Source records
------

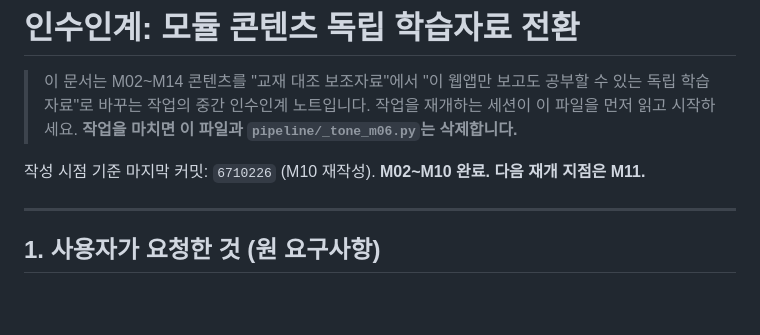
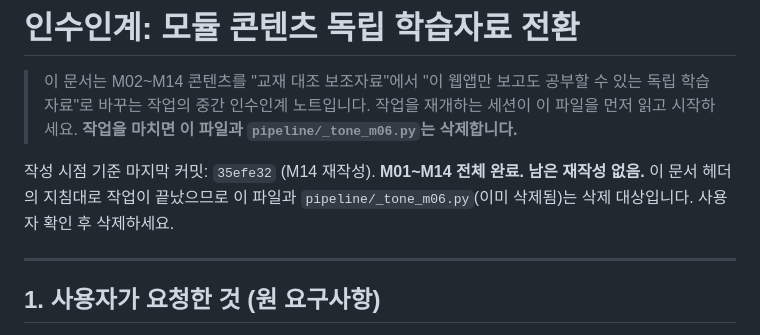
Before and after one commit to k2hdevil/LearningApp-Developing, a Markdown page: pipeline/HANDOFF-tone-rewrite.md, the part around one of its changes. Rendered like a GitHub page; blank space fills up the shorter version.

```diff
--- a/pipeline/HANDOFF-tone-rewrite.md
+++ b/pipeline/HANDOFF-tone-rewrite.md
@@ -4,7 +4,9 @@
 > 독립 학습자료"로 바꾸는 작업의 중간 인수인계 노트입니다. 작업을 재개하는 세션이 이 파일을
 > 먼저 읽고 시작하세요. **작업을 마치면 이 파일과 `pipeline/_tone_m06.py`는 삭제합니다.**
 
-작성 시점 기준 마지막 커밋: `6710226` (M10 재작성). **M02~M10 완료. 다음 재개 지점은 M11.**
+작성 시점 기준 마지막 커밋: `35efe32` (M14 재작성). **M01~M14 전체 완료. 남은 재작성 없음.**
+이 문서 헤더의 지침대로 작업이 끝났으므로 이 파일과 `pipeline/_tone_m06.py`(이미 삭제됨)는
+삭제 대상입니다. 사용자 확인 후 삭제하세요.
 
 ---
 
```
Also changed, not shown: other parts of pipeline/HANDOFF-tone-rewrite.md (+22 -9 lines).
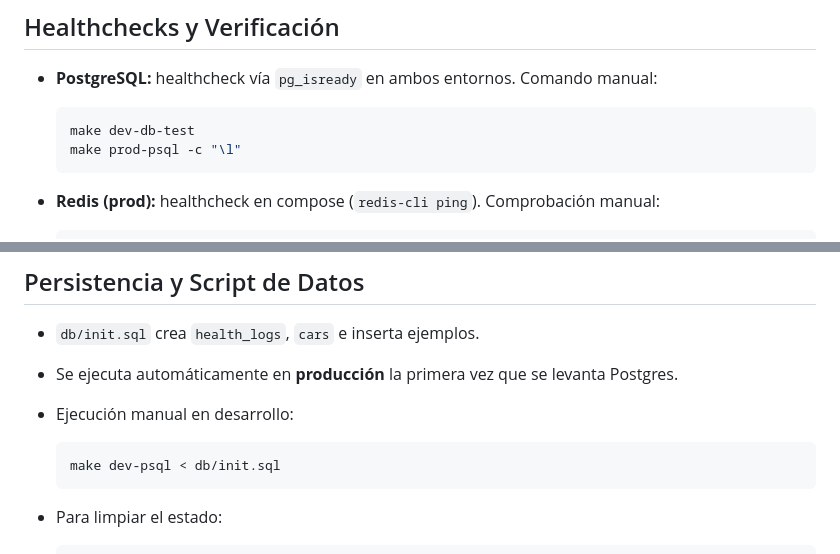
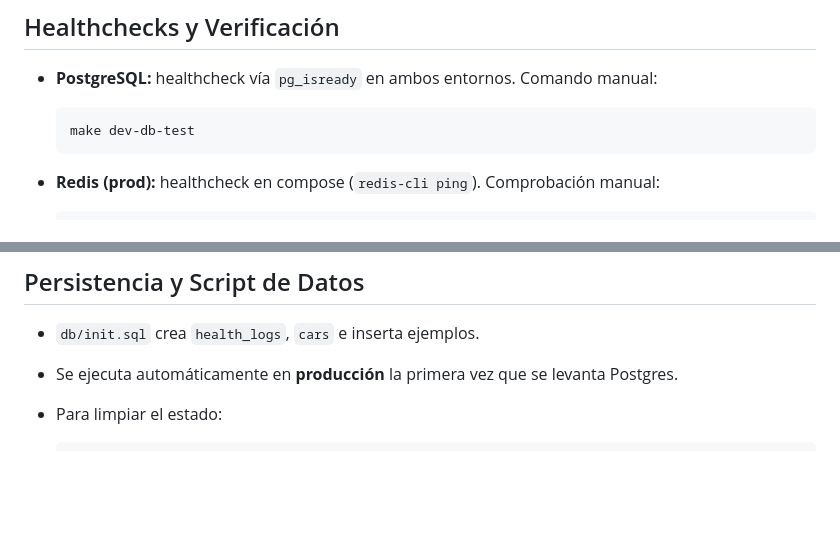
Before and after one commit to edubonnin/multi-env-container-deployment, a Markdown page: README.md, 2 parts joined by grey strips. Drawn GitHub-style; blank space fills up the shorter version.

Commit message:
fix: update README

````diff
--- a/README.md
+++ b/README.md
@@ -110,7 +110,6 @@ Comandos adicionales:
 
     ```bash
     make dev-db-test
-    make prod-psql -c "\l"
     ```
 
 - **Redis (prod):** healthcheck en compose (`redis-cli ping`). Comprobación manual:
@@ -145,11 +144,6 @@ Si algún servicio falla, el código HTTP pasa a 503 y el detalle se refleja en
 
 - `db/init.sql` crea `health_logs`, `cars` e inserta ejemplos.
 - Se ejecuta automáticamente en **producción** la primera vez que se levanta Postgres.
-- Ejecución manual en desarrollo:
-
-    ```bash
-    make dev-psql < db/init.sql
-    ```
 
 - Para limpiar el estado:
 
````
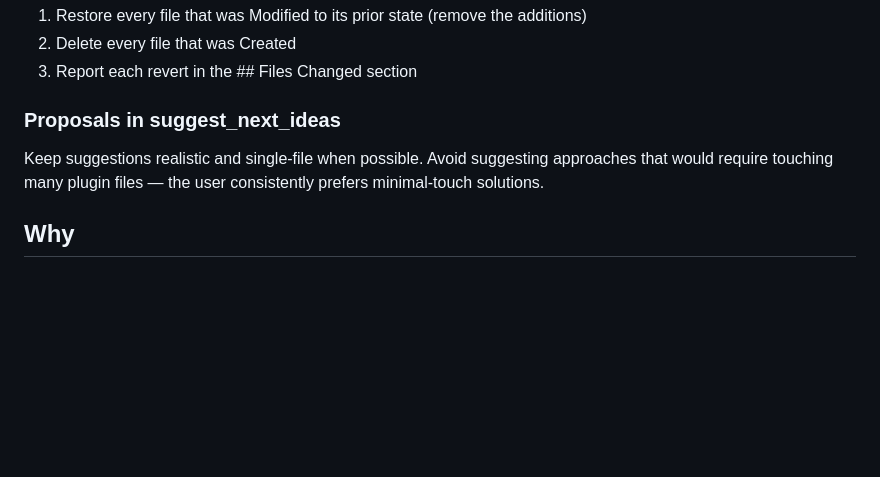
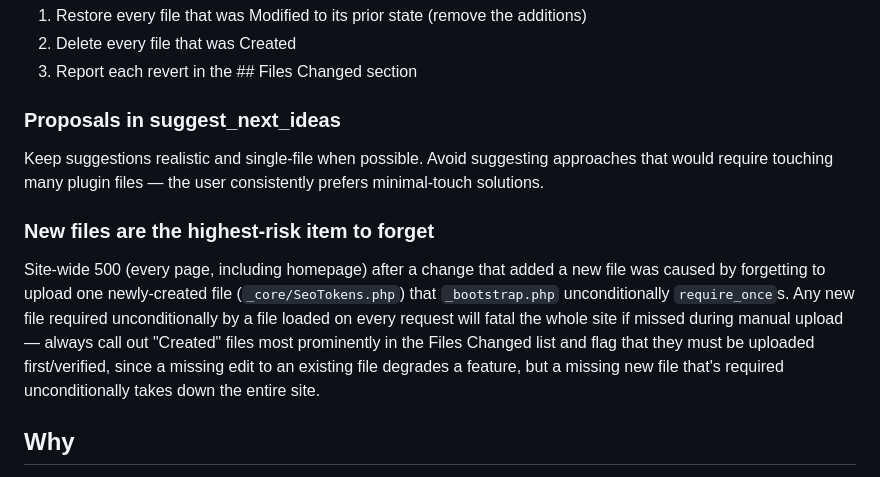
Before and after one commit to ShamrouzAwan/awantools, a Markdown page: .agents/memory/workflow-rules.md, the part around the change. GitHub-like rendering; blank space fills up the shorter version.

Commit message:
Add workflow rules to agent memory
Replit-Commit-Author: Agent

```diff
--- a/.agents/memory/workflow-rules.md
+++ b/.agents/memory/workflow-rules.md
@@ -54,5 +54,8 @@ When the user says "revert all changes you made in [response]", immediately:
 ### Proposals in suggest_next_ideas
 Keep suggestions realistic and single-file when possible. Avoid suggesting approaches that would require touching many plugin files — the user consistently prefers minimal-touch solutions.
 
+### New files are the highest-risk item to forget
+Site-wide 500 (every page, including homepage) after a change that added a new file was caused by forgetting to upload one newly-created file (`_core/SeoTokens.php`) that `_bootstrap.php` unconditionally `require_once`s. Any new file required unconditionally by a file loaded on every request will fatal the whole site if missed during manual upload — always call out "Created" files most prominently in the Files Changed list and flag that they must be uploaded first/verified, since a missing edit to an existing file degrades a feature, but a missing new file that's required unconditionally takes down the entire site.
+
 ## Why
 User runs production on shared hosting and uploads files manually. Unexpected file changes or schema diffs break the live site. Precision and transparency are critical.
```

------

WHAT TO PRODUCE —
Could you restate every entry above word for word, leaving out the pictures?

ANSWER SPACE —
Before and after one commit to k2hdevil/LearningApp-Developing, a Markdown page: pipeline/HANDOFF-tone-rewrite.md, the part around one of its changes. Rendered like a GitHub page; blank space fills up the shorter version.

```diff
--- a/pipeline/HANDOFF-tone-rewrite.md
+++ b/pipeline/HANDOFF-tone-rewrite.md
@@ -4,7 +4,9 @@
 > 독립 학습자료"로 바꾸는 작업의 중간 인수인계 노트입니다. 작업을 재개하는 세션이 이 파일을
 > 먼저 읽고 시작하세요. **작업을 마치면 이 파일과 `pipeline/_tone_m06.py`는 삭제합니다.**
 
-작성 시점 기준 마지막 커밋: `6710226` (M10 재작성). **M02~M10 완료. 다음 재개 지점은 M11.**
+작성 시점 기준 마지막 커밋: `35efe32` (M14 재작성). **M01~M14 전체 완료. 남은 재작성 없음.**
+이 문서 헤더의 지침대로 작업이 끝났으므로 이 파일과 `pipeline/_tone_m06.py`(이미 삭제됨)는
+삭제 대상입니다. 사용자 확인 후 삭제하세요.
 
 ---
 
```
Also changed, not shown: other parts of pipeline/HANDOFF-tone-rewrite.md (+22 -9 lines).
Before and after one commit to edubonnin/multi-env-container-deployment, a Markdown page: README.md, 2 parts joined by grey strips. Drawn GitHub-style; blank space fills up the shorter version.

Commit message:
fix: update README

````diff
--- a/README.md
+++ b/README.md
@@ -110,7 +110,6 @@ Comandos adicionales:
 
     ```bash
     make dev-db-test
-    make prod-psql -c "\l"
     ```
 
 - **Redis (prod):** healthcheck en compose (`redis-cli ping`). Comprobación manual:
@@ -145,11 +144,6 @@ Si algún servicio falla, el código HTTP pasa a 503 y el detalle se refleja en
 
 - `db/init.sql` crea `health_logs`, `cars` e inserta ejemplos.
 - Se ejecuta automáticamente en **producción** la primera vez que se levanta Postgres.
-- Ejecución manual en desarrollo:
-
-    ```bash
-    make dev-psql < db/init.sql
-    ```
 
 - Para limpiar el estado:
 
````
Before and after one commit to ShamrouzAwan/awantools, a Markdown page: .agents/memory/workflow-rules.md, the part around the change. GitHub-like rendering; blank space fills up the shorter version.

Commit message:
Add workflow rules to agent memory
Replit-Commit-Author: Agent

```diff
--- a/.agents/memory/workflow-rules.md
+++ b/.agents/memory/workflow-rules.md
@@ -54,5 +54,8 @@ When the user says "revert all changes you made in [response]", immediately:
 ### Proposals in suggest_next_ideas
 Keep suggestions realistic and single-file when possible. Avoid suggesting approaches that would require touching many plugin files — the user consistently prefers minimal-touch solutions.
 
+### New files are the highest-risk item to forget
+Site-wide 500 (every page, including homepage) after a change that added a new file was caused by forgetting to upload one newly-created file (`_core/SeoTokens.php`) that `_bootstrap.php` unconditionally `require_once`s. Any new file required unconditionally by a file loaded on every request will fatal the whole site if missed during manual upload — always call out "Created" files most prominently in the Files Changed list and flag that they must be uploaded first/verified, since a missing edit to an existing file degrades a feature, but a missing new file that's required unconditionally takes down the entire site.
+
 ## Why
 User runs production on shared hosting and uploads files manually. Unexpected file changes or schema diffs break the live site. Precision and transparency are critical.
```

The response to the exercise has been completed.